The "smile" mode comes in handy when you deal with grouchy people. When the camera detects a fleeting smile in shooting standby mode, it quickly takes three frames in high-speed sequential shooting automatically (or you can do it manually). While this mode is selected, the self-timer blinks. People's smiles vary, of course, and the camera will not always be able to detect it.
Shoot & Select lets you take sequential pictures by holding down the shutter. The pics then show up as sort of a filmstrip and you can select which you want to keep and which you want to discard.
"Guide" sort of guides you through various scenarios and sets the camera properly. This mode also lets you preview a scene through a multi-frame window that shows how the picture looks with four different settings. You then pick what suits you best.
Olympus also built some other tricks into the Stylus. For example, you can turn "shadow adjustment" on or off. This comes in handy when you shoot a subject in front of a bright background. Turning shadow adjustment on will both brighten the subject and adjust the background.
The Stylus 1200 also has a Perfect Shot Preview mode that lets you preview and select various photographic effects on a live, multi-window screen before actually taking the shot.
The Stylus 1200, like other Olympus cameras, has both a macro and a super-macro mode. That can be a bit cumbersome. The macro mode goes from eight inches to infinity whereas super-macro goes from 1.2 inches to a bit over two feet. Still, it's nice to be able to get that close.

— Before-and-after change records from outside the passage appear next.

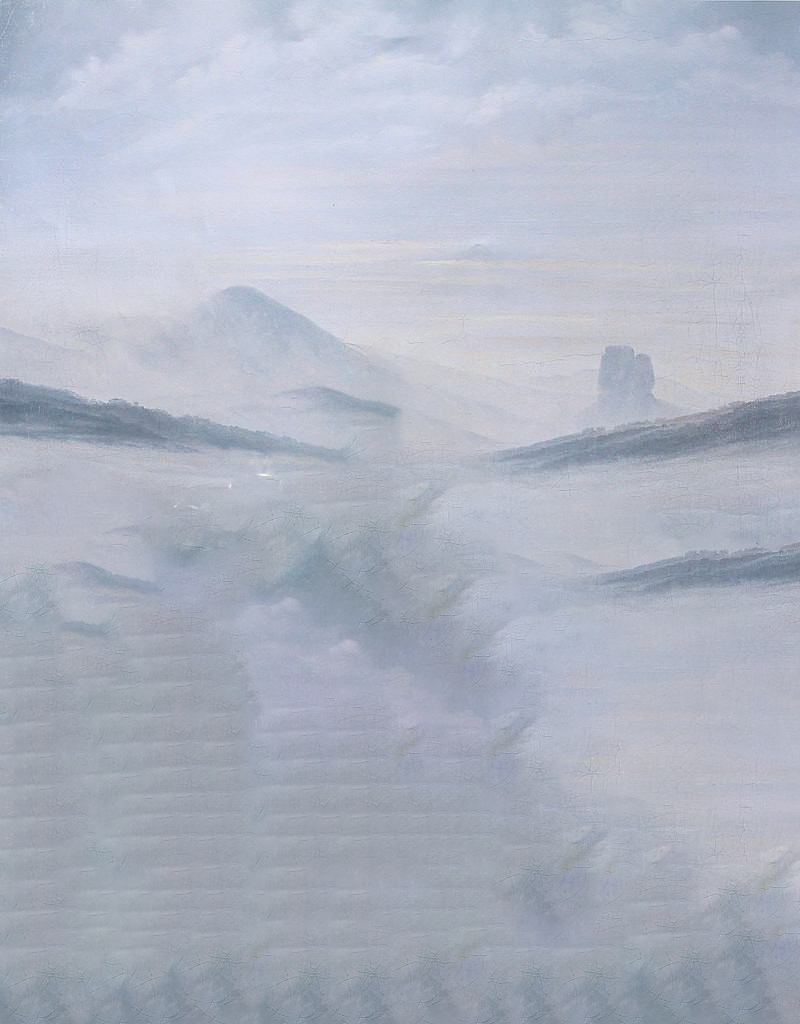
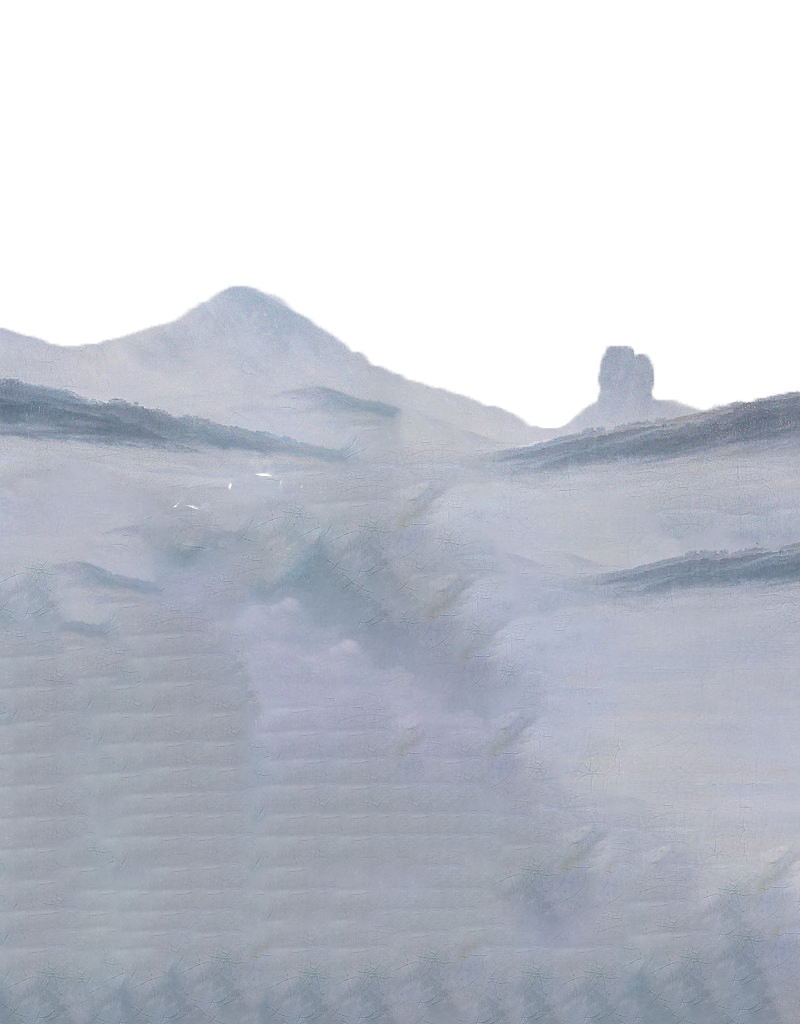
added another layer for wanderer

diff --git a/index.html b/index.html
@@ -50,9 +50,10 @@
     <div id="wanderer" class="pt-page">
       <div class="container">
         <div id="wanderer-scene" data-relative-input="false" class="scene" data-pointer-events="true" data-origin-y="1">
-          <div class="expand-width" data-depth="0.00"><img src="img/wanderer/l4.png"/></div>
-          <div class="expand-width" data-depth="0.20"><img src="img/wanderer/l3.png"/></div>
-          <div class="expand-width" data-depth="0.60"><img src="img/wanderer/l2.png"/></div>
+          <div class="expand-width" data-depth="0.00"><img src="img/wanderer/l5.png"/></div>
+          <div class="expand-width" data-depth="0.10"><img src="img/wanderer/l4.png"/></div>
+          <div class="expand-width" data-depth="0.30"><img src="img/wanderer/l3.png"/></div>
+          <div class="expand-width" data-depth="0.50"><img src="img/wanderer/l2.png"/></div>
           <div class="expand-width" data-depth="1.00"><img src="img/wanderer/l1.png"/></div>
         </div>
       </div>
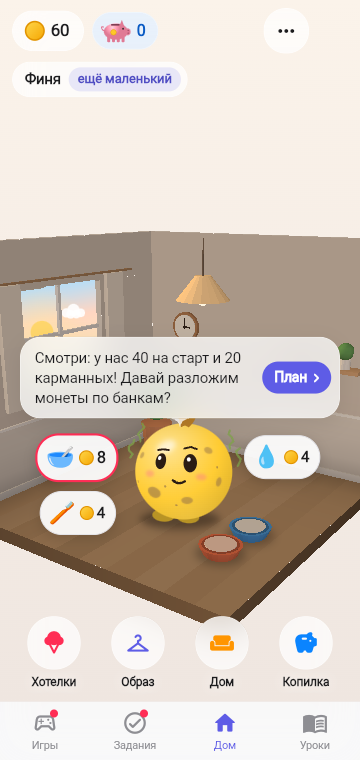
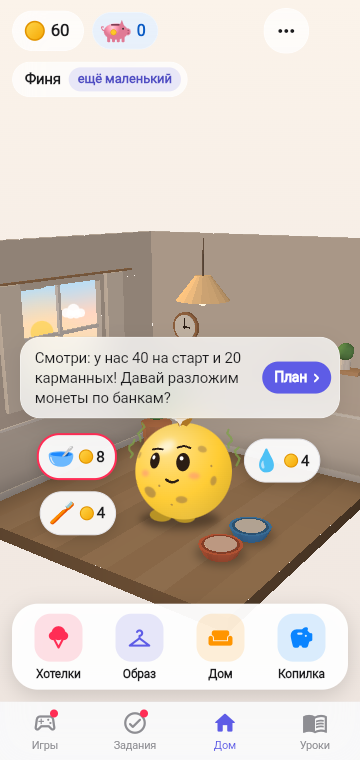
F-042: intro day — no mandatory needs on day 1 (plan, first lesson, games, savings, sleep), needs from day 2; Home sections on a light dock readable at any time of day

diff --git a/client/test/ui/app_flow_test.dart b/client/test/ui/app_flow_test.dart
@@ -55,7 +55,7 @@ Future<void> onboard(WidgetTester t, String name) async {
   await tapKey(t, 'hero.go');
   await settle(t, 20);
   // F-038: герой знакомится — 4 реплики, потом обычный день.
-  for (var i = 0; i < 4; i++) {
+  for (var i = 0; i < 5; i++) {
     await tapKey(t, 'home.greet');
   }
   expect(find.byKey(const Key('home.greet')), findsNothing);
@@ -78,6 +78,17 @@ void main() {
     expect(find.text('Кто заходит?'), findsOneWidget);
     await onboard(t, 'Аня');
     expect(find.text('60'), findsOneWidget);
+
+    // F-042: первый день — знакомство без нужд; спим — и завтра заботы.
+    expect(find.byKey(const Key('home.need.breakfast')), findsNothing);
+    await tapKey(t, 'nav.tasks');
+    await tapKey(t, 'tasks.sleep');
+    await settle(t, 25);
+    expect(find.text('Итог дня 1'), findsOneWidget);
+    await tapKey(t, 'night.morning');
+    await settle(t, 30);
+    await tapKey(t, 'nav.home');
+    expect(find.byKey(const Key('home.need.breakfast')), findsOneWidget);
 
     // А.5 план.
     await tapKey(t, 'home.next');
@@ -187,12 +198,12 @@ void main() {
     await tapKey(t, 'nav.tasks');
     await tapKey(t, 'tasks.sleep');
     await settle(t, 25);
-    expect(find.text('Итог дня 1'), findsOneWidget);
+    expect(find.text('Итог дня 2'), findsOneWidget);
     expect(find.text('✅ Хороший день!'), findsOneWidget);
     await tapKey(t, 'night.morning');
     await settle(t, 30);
-    await scrollTo(t, find.textContaining('День 2'));
-    expect(find.textContaining('День 2'), findsOneWidget);
+    await scrollTo(t, find.textContaining('День 3'));
+    expect(find.textContaining('День 3'), findsOneWidget);
 
     // Уроки: путь — следующий урок открыт, за первый урок дня 2 снова награда.
     await tapKey(t, 'nav.lessons');
@@ -225,7 +236,7 @@ void main() {
     await t.pumpWidget(FinniApp(store: store, loadContent: () async => content));
     await settle(t, 20);
     await tapKey(t, 'nav.tasks');
-    expect(find.textContaining('День 2'), findsOneWidget);
+    expect(find.textContaining('День 3'), findsOneWidget);
 
     // А.12 взрослый и сброс.
     await tapKey(t, 'nav.home');
@@ -260,11 +271,7 @@ void main() {
     await tapKey(t, 'plan.done');
     await settle(t, 40); // тост плана уезжает с кнопок
     expect(find.byKey(const Key('home.needs')), findsNothing); // кнопки «Нужное» больше нет (F-041)
-    for (final id in ['breakfast', 'water', 'care']) {
-      await tapKey(t, 'home.need.$id');
-      await tapKey(t, 'shop.buy');
-      await settle(t, 30);
-    }
+    expect(find.byKey(const Key('home.need.breakfast')), findsNothing); // день знакомства — игры открыты (F-042)
 
     await tapKey(t, 'nav.games');
     await tapKey(t, 'games.sort');

diff --git a/client/test/game/game_controller_test.dart b/client/test/game/game_controller_test.dart
@@ -7,6 +7,7 @@ import 'package:finni/economy/economy.dart';
 import 'package:finni/game/game_controller.dart';
 import 'package:finni/game/game_feedback.dart';
 import 'package:finni/game/quests.dart';
+import 'package:finni/game/pet_wish.dart';
 import 'package:finni/content/lesson_models.dart';
 import 'package:finni/store/profile_store.dart';
 import 'package:finni/store/snapshot.dart';
@@ -35,7 +36,7 @@ void main() {
   setUp(() async {
     store = MemoryProfileStore();
     game = await fresh();
-    await game.createProfile(playerName: 'Аня', petName: 'Финни', lookId: 'sun_tuft');
+    await game.createProfile(playerName: 'Аня', petName: 'Финни', lookId: 'sun_tuft', introDay: false);
   });
 
   Future<void> buyNeeds() async {
@@ -425,6 +426,25 @@ void main() {
     expect(restarted.economy.savings, game.economy.savings);
   });
 
+  test('first day is an intro day: needs start tomorrow (F-042)', () async {
+    final g = await fresh();
+    await g.createProfile(playerName: 'Аня', petName: 'Финя', lookId: 'sun_tuft');
+    expect(g.isIntroDay, isTrue);
+    expect(g.todaysNeeds, isEmpty);
+    expect(g.isGrubby, isFalse);
+    expect(g.foodServed && g.waterServed, isTrue);
+    expect(wishFor(g).kind, WishKind.plan);
+    await g.confirmPlan(need: 0, want: 0, save: g.economy.available.value);
+    expect(wishFor(g).kind, WishKind.quest); // сразу урок
+    await g.finishLesson('needs_1');
+    expect(wishFor(g).kind, WishKind.play); // показываем игры
+    await g.finishMiniGame('sort', win: true, score: 9);
+    expect(wishFor(g).kind, WishKind.save);
+    await g.endDay();
+    expect(g.isIntroDay, isFalse);
+    expect(g.todaysNeeds.map((i) => i.id), ['breakfast', 'water', 'care']);
+  });
+
   test('a new pet greets the player once (F-038)', () async {
     expect(game.greeting, isTrue);
     await game.finishGreeting();
@@ -603,7 +623,7 @@ void main() {
         ..['pocketMoney'] = 5;
       final poor = GameController(content: GameContent.fromJson(raw), store: MemoryProfileStore(), newId: () => 'p${ids++}');
       await poor.init();
-      await poor.createProfile(playerName: 'Аня', petName: 'Финни', lookId: 'sun_tuft');
+      await poor.createProfile(playerName: 'Аня', petName: 'Финни', lookId: 'sun_tuft', introDay: false);
       expect(poor.canAffordNeeds, isFalse);
       expect(poor.gamesLocked, isFalse);
     });

diff --git a/client/lib/game/game_controller.dart b/client/lib/game/game_controller.dart
@@ -44,14 +44,21 @@ final class GameController extends ChangeNotifier {
   Inventory get inventory => snapshot.inventory;
   int get day => snapshot.day;
 
-  List<ShopItem> get todaysNeeds => content.needsForDay(day);
+  /// День знакомства: нужды начинаются со следующего дня (F-042).
+  bool get isIntroDay => day < snapshot.firstNeedsDay;
+
+  /// В первый день с нуждами — «первый набор» (завтрак, вода, умывание), дальше — по расписанию.
+  List<ShopItem> get todaysNeeds => isIntroDay
+      ? const []
+      : content.needsForDay(day == snapshot.firstNeedsDay ? 1 : day);
   int get todaysNeedSum => todaysNeeds.fold(0, (s, i) => s + i.price);
   bool isBoughtToday(String itemId) => snapshot.boughtToday.contains(itemId);
   bool get needsDone => todaysNeeds.every((i) => isBoughtToday(i.id));
 
   // Потребности видны в комнате (SA F-027).
   bool _needToday(String id) => todaysNeeds.any((i) => i.id == id);
-  bool get foodServed => todaysNeeds.any((i) => i.need == 'food' && isBoughtToday(i.id));
+  bool get foodServed =>
+      !todaysNeeds.any((i) => i.need == 'food') || todaysNeeds.any((i) => i.need == 'food' && isBoughtToday(i.id));
   bool get waterServed => !_needToday('water') || isBoughtToday('water');
 
   /// Неухоженный, пока не куплен любой уход дня: умывание, купание, стирка, стрижка (F-032).
@@ -118,6 +125,7 @@ final class GameController extends ChangeNotifier {
     required String playerName,
     required String petName,
     required String lookId,
+    bool introDay = true,
     String skin = 'finik',
     int? color,
     String? hair,
@@ -142,6 +150,7 @@ final class GameController extends ChangeNotifier {
         soundOn: true,
         dailyQuests: [for (final q in pickDailyQuests(day: 1, hasNewTopic: true, hasStarted: false)) q.name],
         introDone: false,
+        firstNeedsDay: introDay ? 2 : 1,
       ),
     );
   }

diff --git a/client/lib/store/snapshot.dart b/client/lib/store/snapshot.dart
@@ -260,6 +260,7 @@ final class GameSnapshot {
     this.dailyQuests = const [],
     this.claimed = const [],
     this.introDone = true,
+    this.firstNeedsDay = 1,
   });
 
   static const version = 1;
@@ -296,6 +297,7 @@ final class GameSnapshot {
       dailyQuests: _strings(j['dailyQuests'] ?? const <String>[]),
       claimed: _strings(j['claimed'] ?? const <String>[]),
       introDone: j['introDone'] as bool? ?? true,
+      firstNeedsDay: j['firstNeedsDay'] as int? ?? 1,
     );
   }
 
@@ -339,6 +341,9 @@ final class GameSnapshot {
   /// Знакомство с героем уже было (F-038). Старые сохранения — `true`.
   final bool introDone;
 
+  /// С какого дня нужны нужды: 2 — первый день знакомства (F-042), 1 — старые сохранения.
+  final int firstNeedsDay;
+
   GameSnapshot copyWith({
     Profile? profile,
     EconomyState? economy,
@@ -363,6 +368,7 @@ final class GameSnapshot {
     List<String>? dailyQuests,
     List<String>? claimed,
     bool? introDone,
+    int? firstNeedsDay,
   }) => GameSnapshot(
     profile: profile ?? this.profile,
     economy: economy ?? this.economy,
@@ -384,6 +390,7 @@ final class GameSnapshot {
     dailyQuests: dailyQuests ?? this.dailyQuests,
     claimed: claimed ?? this.claimed,
     introDone: introDone ?? this.introDone,
+    firstNeedsDay: firstNeedsDay ?? this.firstNeedsDay,
   );
 
   Map<String, dynamic> toJson() => {
@@ -408,5 +415,6 @@ final class GameSnapshot {
     'dailyQuests': dailyQuests,
     'claimed': claimed,
     'introDone': introDone,
+    'firstNeedsDay': firstNeedsDay,
   };
 }

diff --git a/client/lib/ui/tabs/home_tab.dart b/client/lib/ui/tabs/home_tab.dart
@@ -146,7 +146,15 @@ class _HomeTabState extends State<HomeTab> {
               left: 12,
               right: 12,
               bottom: 12,
-              child: Column(
+              // Светлая панель-«док»: кнопки одинаково читаются утром, вечером и ночью (F-042).
+              child: Container(
+                padding: const EdgeInsets.fromLTRB(6, 10, 6, 8),
+                decoration: BoxDecoration(
+                  color: const Color(0xF5FFFFFF),
+                  borderRadius: BorderRadius.circular(26),
+                  boxShadow: const [BoxShadow(color: Color(0x26000000), blurRadius: 18, offset: Offset(0, 6))],
+                ),
+                child: Column(
                 children: [
                   Row(
                     mainAxisAlignment: MainAxisAlignment.spaceBetween,
@@ -159,6 +167,7 @@ class _HomeTabState extends State<HomeTab> {
                     ],
                   ),
                 ],
+              ),
               ),
             ),
           ],
@@ -294,7 +303,7 @@ class _HomeTabState extends State<HomeTab> {
 
   void _nextGreet() {
     _mascot.jump();
-    if (_greet < 4) {
+    if (_greet < 5) {
       setState(() => _greet++);
     } else {
       game.finishGreeting();

diff --git a/client/lib/ui/widgets/duo.dart b/client/lib/ui/widgets/duo.dart
@@ -267,7 +267,12 @@ class DuoIconButton extends StatelessWidget {
             child: Column(
               mainAxisSize: MainAxisSize.min,
               children: [
-                Glass(radius: 26, padding: const EdgeInsets.all(13), child: Icon(icon, size: 26, color: color)),
+                // Плотная цветная плитка: читается и днём, и ночью (F-042).
+                Container(
+                  padding: const EdgeInsets.all(11),
+                  decoration: BoxDecoration(color: color.withValues(alpha: 0.14), borderRadius: BorderRadius.circular(16)),
+                  child: Icon(icon, size: 26, color: color),
+                ),
                 const SizedBox(height: 4),
                 FittedBox(
                   fit: BoxFit.scaleDown,
@@ -278,7 +283,6 @@ class DuoIconButton extends StatelessWidget {
                       fontSize: 12,
                       fontWeight: FontWeight.w600,
                       color: FinniColors.ink,
-                      shadows: [Shadow(color: Color(0xCCFFFFFF), blurRadius: 6)],
                     ),
                   ),
                 ),

diff --git a/client/lib/game/pet_wish.dart b/client/lib/game/pet_wish.dart
@@ -50,7 +50,8 @@ PetWish wishFor(GameController g) {
       if (!g.isBoughtToday(item.id)) return _needWish[item.need] ?? WishKind.eat;
     }
     if (!g.lessonPaidToday) return WishKind.quest; // урок дня (F-025)
-    // Поиграть — по желанию, в цепочку дня не входит (F-036).
+    // Поиграть — по желанию (F-036); в день знакомства герой зовёт поиграть, чтобы показать игры (F-042).
+    if (g.isIntroDay && !g.gameRewardToday) return WishKind.play;
     if (g.economy.savedThisPeriod.value == 0) return WishKind.save;
     return WishKind.sleep;
   }();

diff --git a/client/test/ui/savings_goal_test.dart b/client/test/ui/savings_goal_test.dart
@@ -15,7 +15,7 @@ void main() {
     var ids = 0;
     final game = GameController(content: content, store: MemoryProfileStore(), newId: () => 'g${ids++}');
     await game.init();
-    await game.createProfile(playerName: 'Аня', petName: 'Финя', lookId: 'sun_tuft');
+    await game.createProfile(playerName: 'Аня', petName: 'Финя', lookId: 'sun_tuft', introDay: false);
     await game.finishGreeting();
     await game.chooseGoal('skin_giraffe');
     await game.confirmPlan(need: game.todaysNeedSum, want: 0, save: game.economy.available.value - game.todaysNeedSum);

diff --git a/client/test/game/pet_wish_test.dart b/client/test/game/pet_wish_test.dart
@@ -25,7 +25,7 @@ void main() {
   setUp(() async {
     game = GameController(content: loadContent(), store: MemoryProfileStore(), newId: () => 'w${ids++}');
     await game.init();
-    await game.createProfile(playerName: 'Аня', petName: 'Финя', lookId: 'sun_tuft');
+    await game.createProfile(playerName: 'Аня', petName: 'Финя', lookId: 'sun_tuft', introDay: false);
   });
 
   test('morning without a plan: curious, asks for a plan', () {

diff --git a/docs/work/game/F-042_INTRO_DAY_SA_SPEC.md b/docs/work/game/F-042_INTRO_DAY_SA_SPEC.md
@@ -1,0 +1,41 @@
+# Спокойный первый день и читаемая панель разделов — системная спецификация (SA)
+
+| Поле | Значение |
+|------|----------|
+| **ID** | F-042 |
+| **Назначение** | Первый день — знакомство без обязательных нужд: план, урок, игра, копилка, сон. Нужды начинаются со второго дня. Кнопки разделов на Доме — на светлой панели, читаемой в любое время суток |
+| **Репозиторий** | `Pet_Finni_hackathon` |
+| **Источник** | Запрос Егора 2026-09-24: «после онбординга сразу появляются нужды — обязательные нужды со следующего дня: познакомились, показали курс, показали игры, а потом всё как сейчас»; «вечером кнопки Хотелки, Образ плохо видно, странный переход от тёмного к светлому» |
+| **Статус** | Согласовано Егором 2026-09-24 |
+| **Связанные артефакты** | F-038 (знакомство), F-032 (нужное), F-036 (игра по желанию), F-028 (время суток) |
+
+---
+
+## 1. Соответствие ТЗ
+
+Правило ТЗ «Еда и уход нужны питомцу каждый период». Первый день объявлен **периодом знакомства**: питомец только что появился, нужды начинаются со второго периода. Это осознанное отклонение по решению Егора; в матрице соответствия — 🟡. Если нужно строгое соответствие — в первый день можно оставить только еду (правка контента).
+
+## 3. Бизнес-требования
+
+| ID | Требование | Приоритет |
+|----|------------|-----------|
+| BR-01 | Новый профиль: в день 1 нужного нет (пузырей нет, миски полные, герой чистый) | Must |
+| BR-02 | Цепочка желаний дня 1: план → урок → **поиграем** (показать игры) → копилка → сон | Must |
+| BR-03 | Со дня 2 — нужное по расписанию; в день 2 — «первый набор»: завтрак, вода, умывание | Must |
+| BR-04 | Знакомство (F-038) говорит об этом: «Сегодня просто знакомимся: пройдём первый урок и поиграем. Заботы начнутся завтра!» | Must |
+| BR-05 | Старые сохранения: нужное как раньше (с дня 1) | Must |
+| BR-06 | Кнопки разделов Дома — на светлой панели с тенью: цветные плитки иконок, тёмные подписи; одинаково читаются утром, вечером и ночью | Must |
+
+## 4. Описание
+
+| Слой | Путь |
+|------|------|
+| Хранение | `store/snapshot.dart` (`firstNeedsDay`: 2 для новых профилей, 1 для старых) |
+| Контроллер | `game/game_controller.dart` (`todaysNeeds`, `isIntroDay`, `foodServed`) |
+| Желания | `game/pet_wish.dart` (игра в день знакомства) |
+| Знакомство | `assets/content/copy.json` (`greet.4` про первый день), `ui/tabs/home_tab.dart` |
+| Панель | `ui/tabs/home_tab.dart`, `ui/widgets/duo.dart` (`DuoIconButton`) |
+
+## 9. Тестирование
+
+`game_controller_test`: день 1 без нужного, день 2 — завтрак, вода, умывание; `pet_wish_test`: цепочка дня знакомства; `app_flow_test`: знакомство → день 1 без пузырей → сон → день 2 с нуждами.

diff --git a/docs/work/product/TZ_RULES_COMPLIANCE.md b/docs/work/product/TZ_RULES_COMPLIANCE.md
@@ -7,7 +7,7 @@
 | 1 | Лимит ресурсов: за период купить всё нельзя | 🔧 | Каталог «хочу» 138 монет при 60 в первый день; с F-024 каждый период все монеты раскладываются по банкам — запас не обходит выбор |
 | 2 | План: нужное / хочу / отложить, сумма ≤ того, что есть | ✅ | `ConfirmPlan` в `economy_engine.dart` (`planExceedsAvailable`); `confirmPlan` требует «Нужное» ≥ стоимости нужного дня |
 | 3 | План меняется до подтверждения, после — сравнение с фактом | 🔧 | Экран плана после подтверждения показывает план → факт; домен теперь тоже запрещает переписать план (`FeedbackReason.planLocked`), тест `confirmed plan is fixed until the period ends` |
-| 4 | Еда и уход каждый период — обязательные расходы | ✅ | Расписание `needSchedule` (F-032): еда каждый день (завтрак / суп / фрукты), умывание каждый день, вода ~3 дня из 4, купание / стирка / стрижка раз в 3–5 дней; сумма ≤ карманных. Тесты: `needs vary…`, `food and care are needed every period` |
+| 4 | Еда и уход каждый период — обязательные расходы | 🟡 | **Первый период — знакомство без нужд (решение Егора, F-042)**; со второго: Расписание `needSchedule` (F-032): еда каждый день (завтрак / суп / фрукты), умывание каждый день, вода ~3 дня из 4, купание / стирка / стрижка раз в 3–5 дней; сумма ≤ карманных. Тесты: `needs vary…`, `food and care are needed every period` |
 | 5 | Желаемое можно не брать и перенести — не ошибка | ✅ | Хороший день = нужное + отложено (`ClosePeriod`), «хочу» не требуется; настроение без хотелки — «спокоен», не грусть |
 | 6 | Накопления лежат отдельно | ✅ | `EconomyState.savings` отдельно от `available`; экран Копилка |
 | 7 | Цель: цена, сколько есть и сколько осталось | ✅ | Копилка: «есть X из Y, осталось Z», `goalRemaining` |

diff --git a/docs/business/01_START_AND_FINIK.md b/docs/business/01_START_AND_FINIK.md
@@ -23,13 +23,14 @@
 <p>
 <img src="img/look.png" width="200"> <img src="img/clothes.png" width="200">
 </p>
-5. **Знакомство.** На Доме герой — чистый и радостный — здоровается и рассказывает о игре, четыре реплики с кнопками:
+5. **Знакомство.** На Доме герой — чистый и радостный — здоровается и рассказывает о игре, пять реплик с кнопками:
    - «Привет, Аня! Я Финя — твой питомец. Будем знакомы!» — «Привет!»
    - «Мы вместе будем учиться финансовой грамотности: планировать монеты, копить на мечту и выбирать с умом.» — «Здорово!»
    - «Каждый день я буду о чём-то просить: покушать, помыться, узнать новое. А ты решаешь, на что потратить монеты.» — «Понятно»
+   - «Сегодня просто знакомимся: разложим монеты, пройдём первый урок и поиграем. Заботы начнутся завтра!» — «Ура!»
    - «Главное правило: сначала нужное, потом хотелки. Начнём?» — «Начнём!»
 
-   Только после этого начинается обычный день: первое желание — план с подписанным доходом «40 на старт и 20 карманных».
+   **День 1 — знакомство без обязательных нужд:** план (с подписанным доходом «40 на старт и 20 карманных») → первый урок → «Хочу поиграть!» (показываем игры) → копилка → сон. **Со второго дня** — заботы: завтрак, вода, умывание, дальше по расписанию.
 
 <p>
 <img src="img/home_greet.png" width="200"> <img src="img/home_plan.png" width="200">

Movie and audio
The Stylus 1200 has a 640 x 480 movie mode with sound, and it shoots at 30 frames per second for lifelike video. Sound is not a strong side of this camera. There is no voice recording mode, and sound clips attached to still images are limited to just four seconds.
Memory and Storage
The Stylus 1200 has some built-in storage, but our materials did not say how much. Most likely it is not more than the 48MB of the Stylus 820, and that won't last very long if you shoot in full 12-megapixel mode. As far as removable storage goes, the Stylus 1200 uses the xD-Picture card format, which we just can't quite warm up to because the cards are harder to find and generally costs more than more common formats like SD Card.
The ultra-compact Stylus 1200 breaks a new barrier for Olympus as the first Stylus camera with 12-megapixels. That gives you a lot of resolution to work with. It is also an attractive, easy-to-use point & shoot camera with a large 2.7-inch hi-res LCD, some nice features and plenty of scene modes. Unlike the other two new Stylus cameras, the 820 and the 820, the 1200 only has a standard 3X optical zoom, so resolution is what this camera is all about. It also has strong competition from Olympus's own FE-300 that also offers 12-megapixel at a somewhat lower price.
Not so much:
- 12 megapixel resolution
- Bright hi-res 2.7-inch LCD with backlight boost
- 640 x 480 movies at a full 30 fps
- Advanced face detection mode
- Weatherproof body
- Digital image stabilization
- PreSet Shooting Mode lets you select best setting
- No voice recording mode
- Only 3X optical zoom
- xD-Picture card harder to find and more expensive
- No underwater modes